• **EXERCISE AIM**: For the data that follows, give the number of lines in which "https" appears. Add nothing to it.

======== DATA ========

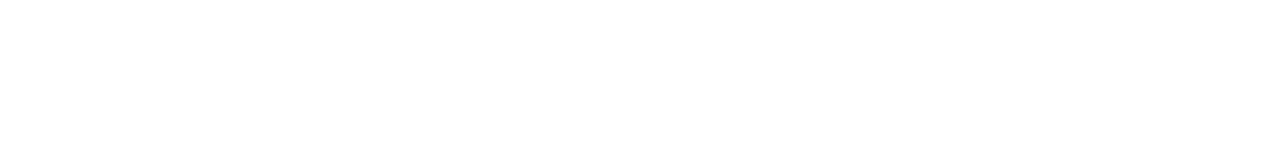
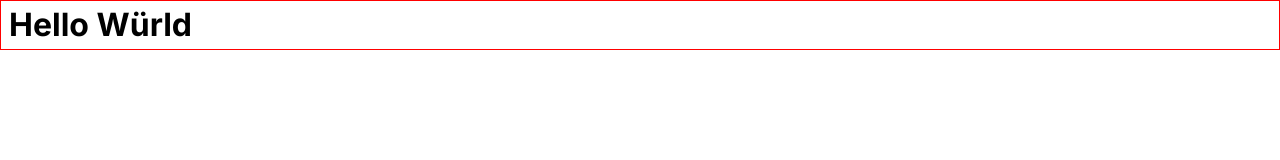
Before and after one commit to tarklemike/CSS-course, a plain HTML site: page project-5-pricing-section/index.html in a window 1280 px wide. Drawn offline with Linux system fonts and the light colour scheme.

Commit message:
created utils.css and added media queries

```diff
--- a/project-5-pricing-section/index.html
+++ b/project-5-pricing-section/index.html
@@ -7,9 +7,10 @@
 <link rel="preconnect" href="https://fonts.gstatic.com" crossorigin>
 <link href="https://fonts.googleapis.com/css2?family=Inter:wght@100..900&family=Source+Code+Pro:ital,wght@0,200..900;1,200..900&display=swap" rel="stylesheet">
 <title>Document</title>
-<link rel="stylesheet" href="./styles/styles.css">
+<link rel="stylesheet" href="./styles/style.css">
+<link rel="stylesheet" href="./styles/utils.css">
 </head>
 <body>
-
+  <h1 class="container">Hello Würld</h1>
 </body>
 </html>
--- /dev/null
+++ b/project-5-pricing-section/styles/utils.css
@@ -0,0 +1,67 @@
+/* MOBILE FIRST PRE-DEFINED MEDIA QUERIES */
+/* xs */
+/* @media (min-width: 475px) {} */
+
+/* sm */
+/* @media (min-width: 640px) {} */
+
+/* md */
+/* @media (min-width: 768px) {} */
+
+/* 1g */
+/* @media (min-width: 1024px) {} */
+
+/* xl */
+/* @media (min-width: 1280px) {} */
+
+/* 2xl */
+/* @media (min-width: 1536px) {} */
+
+.container {
+	width: 100%;
+	margin-inline: auto;
+	padding-inline: 0.5rem;
+  border: 1px red solid;
+}
+
+/* xs */
+@media (min-width: 475px) {
+	.container {
+		max-width: 475px;
+	}
+}
+
+/* sm */
+@media (min-width: 640px) {
+	.container {
+		max-width: 640px;
+	}
+}
+
+/* md */
+@media (min-width: 768px) {
+	.container {
+		max-width: 768px;
+	}
+}
+
+/* 1g */
+@media (min-width: 1024px) {
+	.container {
+		max-width: 1024px;
+	}
+}
+
+/* xl */
+@media (min-width: 1280px) {
+	.container {
+		max-width: 1280px;
+	}
+}
+
+/* 2xl */
+@media (min-width: 1536px) {
+	.container {
+		max-width: 1536px;
+	}
+}
```
Also changed, not shown: project-5-pricing-section/styles/style.css (renamed from project-5-pricing-section/styles/styles.css).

========

• **WRITTEN ANSWER**: 2